> **Exercise objective**: Copy each line of the entries below that contains the string "SplashActivity".

---------- Provided data ----------

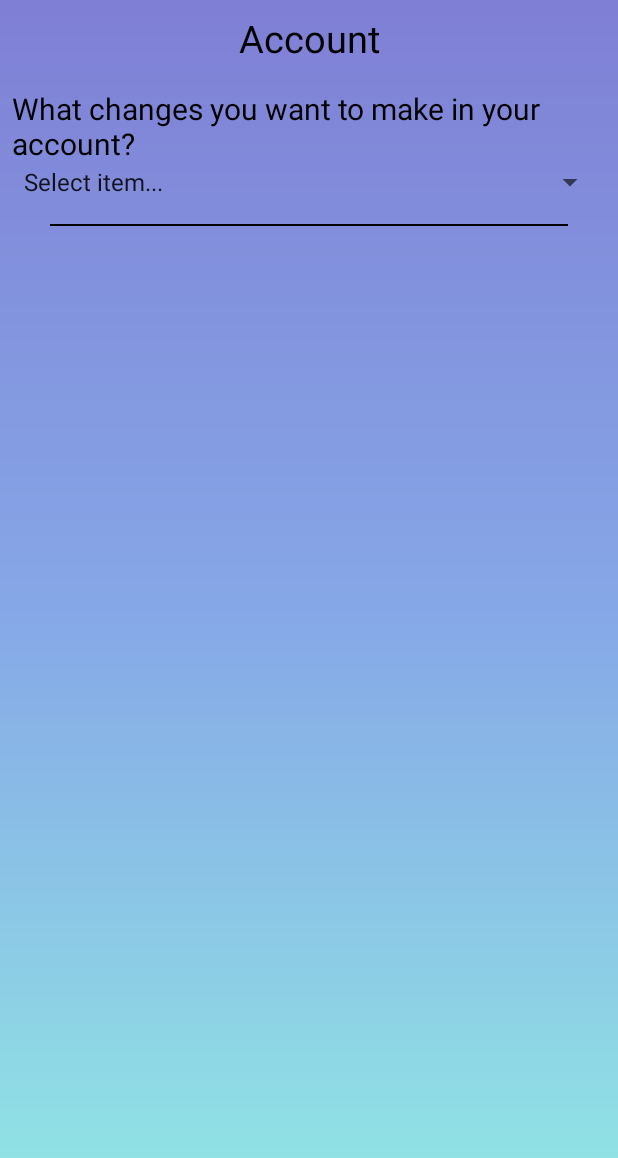
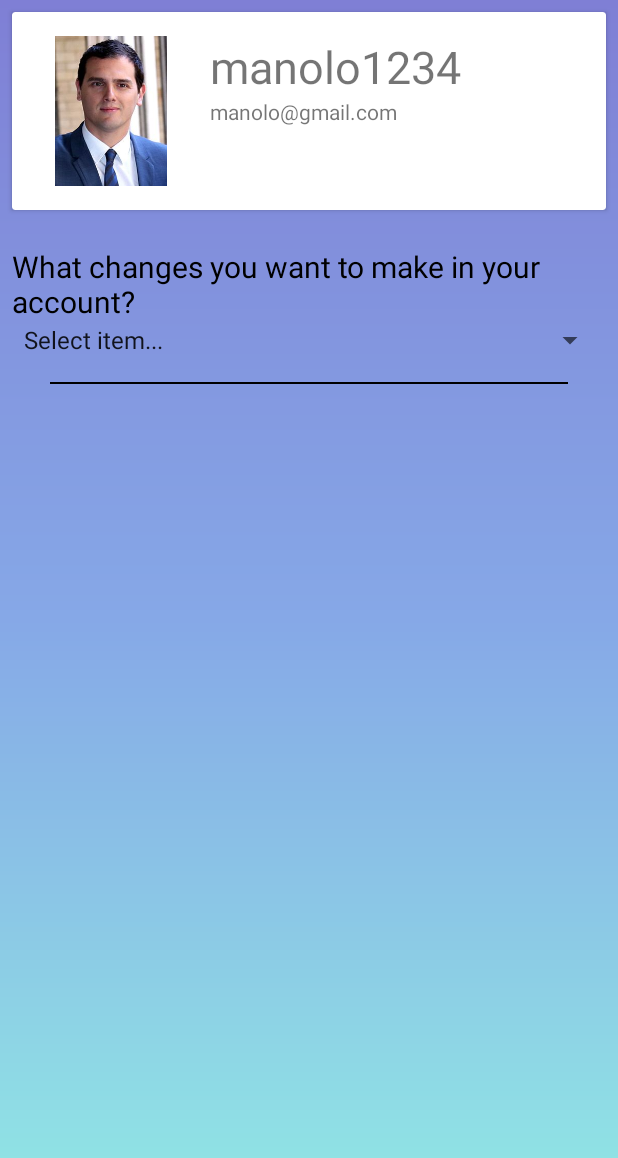
Before and after one commit to appsdeveloper2017/SharedLists, an Android app: the PrincipalActivity screen opened directly, with no data from a screen before it, in the options menu, after a tap on "Settings", on a phone screen of 412 x 824 dp. Shown: the top 1158 px of the screen. Run offline under Robolectric (Android 15) with nearby library versions, the phone set to English and light mode, and no system bars; our stand-ins replace Firebase (no records; nobody signed in at launch, a user with empty details on screens opened directly).

Commit message:
Cambios en la actividad settings.

```diff
--- a/app/build.gradle
+++ b/app/build.gradle
@@ -27,6 +27,7 @@ dependencies {
     androidTestImplementation 'com.android.support.test:runner:1.0.2'
     androidTestImplementation 'com.android.support.test.espresso:espresso-core:3.0.2'
     compile 'com.android.support:design:27.1.1'
+    implementation 'com.android.support:cardview-v7:27.1.1'
 }
 
 apply plugin: 'com.google.gms.google-services'
--- a/app/src/main/java/com/appdesigndm/sharedlists/Login/SplashActivity.java
+++ b/app/src/main/java/com/appdesigndm/sharedlists/Login/SplashActivity.java
@@ -30,15 +30,11 @@ public class SplashActivity extends AppCompatActivity {
         //Init variables.
         init();
 
-//        FirebaseAuth mAuth = FirebaseAuth.getInstance();
-//        FirebaseUser firebaseUser = mAuth.getCurrentUser();
-
+        FirebaseUser user = FirebaseAuth.getInstance().getCurrentUser();
 
         //Variable static is NotesApp.currentUserApp is true.
-        if (startedSession() && NotesApp.currentUserApp != null) {
+        if (startedSession() && NotesApp.currentUserApp != null && user != null) {
 
-            //A la espera de hacer la conexión para recuperar los datos.
-            //openConectionFirebase();
             openMainActivity();
 
         } else {
--- a/app/src/main/java/com/appdesigndm/sharedlists/Main/PrincipalActivity.java
+++ b/app/src/main/java/com/appdesigndm/sharedlists/Main/PrincipalActivity.java
@@ -1,6 +1,7 @@
 package com.appdesigndm.sharedlists.Main;
 
 import android.content.Intent;
+import android.net.Uri;
 import android.os.Bundle;
 import android.support.design.widget.FloatingActionButton;
 import android.support.design.widget.Snackbar;
@@ -21,6 +22,7 @@ import com.google.firebase.auth.FirebaseUser;
 
 public class PrincipalActivity extends AppCompatActivity {
 
+
     @Override
     protected void onCreate(Bundle savedInstanceState) {
         super.onCreate(savedInstanceState);
@@ -37,21 +39,37 @@ public class PrincipalActivity extends AppCompatActivity {
             }
         });
 
+        //Status firebase connection.
         FirebaseUser user = FirebaseAuth.getInstance().getCurrentUser();
         if (user != null) {
+
             Toast toast = Toast.makeText(this, getResources().getString(R.string.recovering_notes), Toast.LENGTH_SHORT);
             toast.show();
+            // Name, email address, and profile photo Url
+            String nameUser = user.getDisplayName();
+            String emailUser = user.getEmail();
+            Uri photoUrl = user.getPhotoUrl();
+
+            // Check if user's email is verified
+            boolean emailVerified = user.isEmailVerified();
+
+//             The user's ID, unique to the Firebase project. Do NOT use this value to
+//             authenticate with your backend server, if you have one. Use
+//             FirebaseUser.getToken() instead.
+            String uid = user.getUid();
         } else {
             logout();
         }
     }
 
+    //Menu bar options inflater.
     @Override
     public boolean onCreateOptionsMenu(Menu menu) {
         getMenuInflater().inflate(R.menu.menu, menu);
         return super.onCreateOptionsMenu(menu);
     }
 
+    //Actions menu bar.
     @Override
     public boolean onOptionsItemSelected(MenuItem item) {
         int id = item.getItemId();
@@ -67,6 +85,7 @@ public class PrincipalActivity extends AppCompatActivity {
         return super.onOptionsItemSelected(item);
     }
 
+    //Quick logout aplication and reset variables and finish activity.
     private void logout() {
 
         FirebaseAuth.getInstance().signOut();
@@ -80,6 +99,7 @@ public class PrincipalActivity extends AppCompatActivity {
         finish();
     }
 
+    //Open Settings activity.
     private void openSettingsApp() {
         Intent intent = new Intent(getApplicationContext(), SettingsApp.class);
         startActivity(intent);
--- a/app/src/main/java/com/appdesigndm/sharedlists/Settings/SettingsApp.java
+++ b/app/src/main/java/com/appdesigndm/sharedlists/Settings/SettingsApp.java
@@ -3,6 +3,7 @@ package com.appdesigndm.sharedlists.Settings;
 import android.content.DialogInterface;
 import android.content.Intent;
 import android.content.pm.ActivityInfo;
+import android.net.Uri;
 import android.os.Bundle;
 import android.support.annotation.NonNull;
 import android.support.v7.app.AlertDialog;
@@ -35,7 +36,7 @@ public class SettingsApp extends AppCompatActivity {
 
     //View components.
     private ProgressBar progressBar;
-    private EditText newEmail, newPass, actualPassword,old_password;
+    private EditText newEmail, newPass, actualPassword, old_password;
     private TextView confirmEmail, confirmPass, confirmDelete;
     private LinearLayout linearLayout;
     private String email;
@@ -61,9 +62,31 @@ public class SettingsApp extends AppCompatActivity {
         setRequestedOrientation(ActivityInfo.SCREEN_ORIENTATION_PORTRAIT);
         setContentView(R.layout.activity_settings_app);
 
+        //Firebase connection and status.
         mAuth = FirebaseAuth.getInstance();
 
-        //Falta ver si el usuario esta loggeado y ver los datos del mismo.
+        //User status.
+        FirebaseUser user = FirebaseAuth.getInstance().getCurrentUser();
+        if (user != null) {
+
+            // Name, email address, and profile photo Url
+            String nameUser = user.getDisplayName();
+            String emailUser = user.getEmail();
+            Uri photoUrl = user.getPhotoUrl();
+
+            // Check if user's email is verified
+            boolean emailVerified = user.isEmailVerified();
+
+//             The user's ID, unique to the Firebase project. Do NOT use this value to
+//             authenticate with your backend server, if you have one. Use
+//             FirebaseUser.getToken() instead.
+            String uid = user.getUid();
+        } else {
+            logout();
+        }
+
+
+        //Init elements.
         init();
 
         //Item selected for spinner.
@@ -101,6 +124,7 @@ public class SettingsApp extends AppCompatActivity {
         });
     }
 
+    //Init elements.
     private void init() {
         //Spinner.
         spinnerSettings = (Spinner) findViewById(R.id.spinner_settings);
@@ -113,7 +137,7 @@ public class SettingsApp extends AppCompatActivity {
         //Editable text
         newEmail = (EditText) findViewById(R.id.mail);
         newPass = (EditText) findViewById(R.id.password);
-        old_password = (EditText)findViewById(R.id.password_old);
+        old_password = (EditText) findViewById(R.id.password_old);
         actualPassword = (EditText) findViewById(R.id.password_for_delete);
         //Textview for onClickListeners.
         confirmEmail = (TextView) findViewById(R.id.change_email);
@@ -218,6 +242,7 @@ public class SettingsApp extends AppCompatActivity {
                         });
         builder.show();
     }
+
     //Alert Dialog delete account..
     private void alertDeleteAccount() {
         final AlertDialog.Builder builder = new AlertDialog.Builder(this);
@@ -297,6 +322,7 @@ public class SettingsApp extends AppCompatActivity {
 
         }
     }
+
     //Method for validate email.
     private void launchEmailConfirmations() {
         // Check for a valid email address changes.
@@ -310,6 +336,7 @@ public class SettingsApp extends AppCompatActivity {
             changeEmail(email);
         }
     }
+
     //Check attributes for password.
     private void launchPasswordConfirmation() {
 
@@ -333,7 +360,7 @@ public class SettingsApp extends AppCompatActivity {
         }
         if (isValidPass(password) && old_password.getText().toString().equals(NotesApp.password_user) && isValidPass(old_password.getText().toString())) {
             changePassword(password);
-        }else if (!old_password.getText().toString().equals(NotesApp.password_user)){
+        } else if (!old_password.getText().toString().equals(NotesApp.password_user)) {
             Toast.makeText(this, getResources().getString(R.string.does_no_match), Toast.LENGTH_SHORT).show();
         }
     }
@@ -343,16 +370,19 @@ public class SettingsApp extends AppCompatActivity {
         InputMethodManager inputMethodManager = (InputMethodManager) getSystemService(getApplicationContext().INPUT_METHOD_SERVICE);
         inputMethodManager.hideSoftInputFromWindow(editable.getWindowToken(), 0);
     }
+
     //Input valid email.
     private boolean isValidEmail(String email) {
         return email.contains("@") && android.util.Patterns.EMAIL_ADDRESS.matcher(email).matches();
     }
+
     //Input valid password.
     private boolean isValidPass(String password) {
         return password.length() >= 6 && hasUppercase.matcher(password).find() && hasLowercase.matcher(password).find() &&
                 hasNumber.matcher(password).find();
 
     }
+
     //Disconnect user to app.
     private void logout() {
 
--- a/app/src/main/res/layout/activity_settings_app.xml
+++ b/app/src/main/res/layout/activity_settings_app.xml
@@ -23,18 +23,59 @@
         app:layout_constraintStart_toStartOf="parent"
         app:layout_constraintTop_toTopOf="parent" />
 
-    <LinearLayout
-        android:id="@+id/linear_settings"
-        style="@style/AbsoluteLinear"
-        app:layout_constraintBottom_toBottomOf="parent"
+    <android.support.v7.widget.CardView
+        android:id="@+id/cardUser"
+        style="@style/CardViewUser"
+        android:layout_marginEnd="8dp"
+        android:layout_marginStart="8dp"
+        android:layout_marginTop="8dp"
         app:layout_constraintEnd_toEndOf="parent"
         app:layout_constraintStart_toStartOf="parent"
         app:layout_constraintTop_toTopOf="parent">
 
-        <TextView
-            android:id="@+id/titleAccount"
-            style="@style/Title_Settings"
-            android:text="@string/account" />
+        <RelativeLayout
+            android:layout_width="match_parent"
+            android:layout_height="wrap_content"
+            android:padding="16dp">
+
+            <ImageView
+                android:id="@+id/person_photo"
+                android:layout_width="100dp"
+                android:layout_height="100dp"
+                android:layout_alignParentLeft="true"
+                android:layout_alignParentTop="true"
+                android:layout_marginRight="16dp"
+                android:src="@drawable/rivera"/>
+
+            <TextView
+                android:text="manolo1234"
+                android:id="@+id/user_card_name"
+                android:layout_width="wrap_content"
+                android:layout_height="wrap_content"
+                android:layout_alignParentTop="true"
+                android:layout_toRightOf="@+id/person_photo"
+                android:textSize="30sp" />
+
+            <TextView
+                android:text="manolo@gmail.com"
+                android:id="@+id/user_card_email"
+                android:layout_width="wrap_content"
+                android:layout_height="wrap_content"
+                android:layout_below="@+id/user_card_name"
+                android:layout_toRightOf="@+id/person_photo" />
+
+        </RelativeLayout>
+    </android.support.v7.widget.CardView>
+
+    <LinearLayout
+        android:id="@+id/linear_settings"
+        style="@style/AbsoluteLinear"
+        android:layout_marginEnd="8dp"
+        android:layout_marginStart="8dp"
+        android:layout_marginTop="8dp"
+        app:layout_constraintEnd_toEndOf="parent"
+        app:layout_constraintStart_toStartOf="parent"
+        app:layout_constraintTop_toBottomOf="@+id/cardUser">
 
         <TextView
             android:id="@+id/question_changes"
@@ -45,7 +86,8 @@
 
         <Spinner
             android:id="@+id/spinner_settings"
-            style="@style/SpinnerSettings"></Spinner>
+            style="@style/SpinnerSettings">
+        </Spinner>
 
         <EditText
             android:id="@+id/mail"
@@ -77,7 +119,8 @@
         <EditText
             android:id="@+id/password_for_delete"
             style="@style/EditSettings"
-            android:hint="@string/confirm_pass" />
+            android:hint="@string/confirm_pass"
+            android:inputType="" />
 
         <TextView
             android:id="@+id/delete_account"
--- a/app/src/main/res/values/dimens.xml
+++ b/app/src/main/res/values/dimens.xml
@@ -27,4 +27,7 @@
     <dimen name="confirmations_size">18dp</dimen>
     <dimen name="separator">1dp</dimen>
     <dimen name="padding_separator">25dp</dimen>
+
+    <!--Card elevation-->
+    <dimen name="elevation">18dp</dimen>
 </resources>
--- a/app/src/main/res/values/styles.xml
+++ b/app/src/main/res/values/styles.xml
@@ -20,17 +20,9 @@
 
     <style name="AbsoluteLinear">
         <item name="android:layout_margin">@dimen/large_margin</item>
-        <item name="android:layout_height">match_parent</item>
+        <item name="android:layout_height">wrap_content</item>
         <item name="android:layout_width">match_parent</item>
         <item name="android:orientation">vertical</item>
-    </style>
-
-    <style name="Title_Settings">
-        <item name="android:layout_height">wrap_content</item>
-        <item name="android:layout_width">match_parent</item>
-        <item name="android:gravity">center_horizontal</item>
-        <item name="android:textSize">@dimen/texview_title_settings</item>
-        <item name="android:textColor">@android:color/black</item>
     </style>
 
     <style name="Separators">
@@ -81,4 +73,11 @@
         <item name="android:layout_height">wrap_content</item>
     </style>
 
+    <style name="CardViewUser">
+        <item name="android:layout_height">wrap_content</item>
+        <item name="android:layout_width">match_parent</item>
+        <item name="android:layout_margin">@dimen/large_margin</item>
+        <item name="android:elevation">@dimen/elevation</item>
+    </style>
+
 </resources>
```
Also changed, not shown: app/src/main/res/drawable/rivera.jpg (added).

----------

> **Response box**:
--- a/app/src/main/java/com/appdesigndm/sharedlists/Login/SplashActivity.java
+++ b/app/src/main/java/com/appdesigndm/sharedlists/Login/SplashActivity.java
@@ -30,15 +30,11 @@ public class SplashActivity extends AppCompatActivity {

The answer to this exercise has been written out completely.